By Max Davies
Brumby activist across Victoria are calling for a change, with the State Government intending to eradicate hundreds of wild horses in the Alpine and Barmah national parks.
About 500 brumbies currently live in the Barmah Forest, with a government tender approving the eradication of about 400 from the area, with similar plans prepared for brumby populations in Victoria’s high country.
The plans were authorised by Parks Victoria and Minister for Energy, Environment and Climate Change Lily D’Ambrosio in conjunction with the State Government, as well as approved by the RSPCA.
Activist Renee Neubauer said the plans would not bring the improvements to the environment as claimed.
“Twelve years ago [authorities] removed wild cattle populations from Barmah and there’s been almost no improvement in forest conditions,” she said.
“We don’t see how removing the horses that have been there for the last 200 years would drastically improve everything.”
Ms Neubauer was part of a peaceful rally outside Ms D’Ambrosio’s electorate office in Mill Park in December, featured in the Whittlesea Review.
Since then, several similar rallies have aimed to draw the attention of Ms D’Ambrosio and the government, including a major protest outside parliament on Wednesday.
Ms Neubauer, along with other groups and individuals, has been unsuccessful in contacting Ms D’Ambrosio on all occasions, with the minister not present at her Mill Park office.

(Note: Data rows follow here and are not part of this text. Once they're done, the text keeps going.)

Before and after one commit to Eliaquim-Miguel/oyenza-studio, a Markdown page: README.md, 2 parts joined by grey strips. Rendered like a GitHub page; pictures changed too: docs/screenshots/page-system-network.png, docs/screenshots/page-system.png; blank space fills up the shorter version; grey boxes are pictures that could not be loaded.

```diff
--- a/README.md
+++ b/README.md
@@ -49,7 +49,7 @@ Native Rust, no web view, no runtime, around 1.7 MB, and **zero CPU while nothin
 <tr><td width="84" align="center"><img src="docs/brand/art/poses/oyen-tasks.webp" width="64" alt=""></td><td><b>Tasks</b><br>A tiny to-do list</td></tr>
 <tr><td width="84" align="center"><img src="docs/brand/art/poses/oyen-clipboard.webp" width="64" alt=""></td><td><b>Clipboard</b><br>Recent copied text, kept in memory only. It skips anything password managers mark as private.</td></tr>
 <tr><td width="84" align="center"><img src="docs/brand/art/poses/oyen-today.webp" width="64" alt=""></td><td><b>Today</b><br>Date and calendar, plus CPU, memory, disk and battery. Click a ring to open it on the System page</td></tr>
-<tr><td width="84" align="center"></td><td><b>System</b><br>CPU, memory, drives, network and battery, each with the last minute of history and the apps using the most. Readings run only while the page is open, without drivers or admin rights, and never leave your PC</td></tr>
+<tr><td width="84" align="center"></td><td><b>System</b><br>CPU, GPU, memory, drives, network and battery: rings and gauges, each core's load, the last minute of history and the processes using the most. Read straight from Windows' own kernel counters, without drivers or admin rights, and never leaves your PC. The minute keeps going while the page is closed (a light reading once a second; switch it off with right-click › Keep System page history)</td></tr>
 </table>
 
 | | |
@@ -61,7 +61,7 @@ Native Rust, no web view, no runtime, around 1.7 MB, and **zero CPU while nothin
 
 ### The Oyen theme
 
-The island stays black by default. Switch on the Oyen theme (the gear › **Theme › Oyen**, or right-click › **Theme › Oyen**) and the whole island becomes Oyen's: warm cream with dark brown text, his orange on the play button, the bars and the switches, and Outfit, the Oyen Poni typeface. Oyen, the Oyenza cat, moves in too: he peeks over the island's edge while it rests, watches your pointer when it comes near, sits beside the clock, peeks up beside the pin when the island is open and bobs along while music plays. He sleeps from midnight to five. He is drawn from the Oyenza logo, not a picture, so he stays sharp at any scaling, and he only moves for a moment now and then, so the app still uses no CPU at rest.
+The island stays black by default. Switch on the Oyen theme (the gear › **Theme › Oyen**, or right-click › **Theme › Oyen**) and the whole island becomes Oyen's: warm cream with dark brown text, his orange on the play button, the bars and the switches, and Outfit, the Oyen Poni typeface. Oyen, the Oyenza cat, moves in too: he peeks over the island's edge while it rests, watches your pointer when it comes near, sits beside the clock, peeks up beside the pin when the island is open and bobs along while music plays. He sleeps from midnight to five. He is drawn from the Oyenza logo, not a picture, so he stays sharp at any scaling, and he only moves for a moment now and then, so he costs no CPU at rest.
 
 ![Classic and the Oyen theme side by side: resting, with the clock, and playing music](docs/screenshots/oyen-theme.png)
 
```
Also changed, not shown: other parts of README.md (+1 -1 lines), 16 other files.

Neither Ms D’Ambrosio nor the State Government responded to the Review’s request for comment by deadline.
Ms Neubauer said brumby groups were calling for a range of changes to the government’s handling of the issue.
“We would like to see some attempt made to talk with locals, people willing to rehome the horses, and brumby groups for a better solution,” she said.
“We’d also like to see more transparency on how they count the horse populations, as well as greater honesty regarding the exaggeration of damages that the horses cause to the environment.”
Under the plans, shooters would work covertly to shoot wild horses in the Victoria’s high country and Barmah State Forest. Hunting dogs would then be used to locate wounded brumbies, and chainsaws would be used to remove the carcasses from public view.
Last week, a Brumby group in Barmah found 25 horses had already been shot in the Barmah forest. Neither Parks Victoria nor the State Government has revealed who is responsible for the shootings.
Ms Neubauer said she would continue to make weekly visits to either Ms D’Ambrosio’s electorate office in Mill Park or her ministerial office in East Melbourne in an attempt to speak with the minister in the lead up to the state election.
“Anyone who wants to join on the weekly visit is more than welcome,” Ms Neubauer said.
“It’s a big call for this state to just say to eradicate any animal and the more people involved the better.
“There’s no kind of legislation offering any public consultation at the moment, and we would like to see a stop to these kinds of plans for animals in the future.”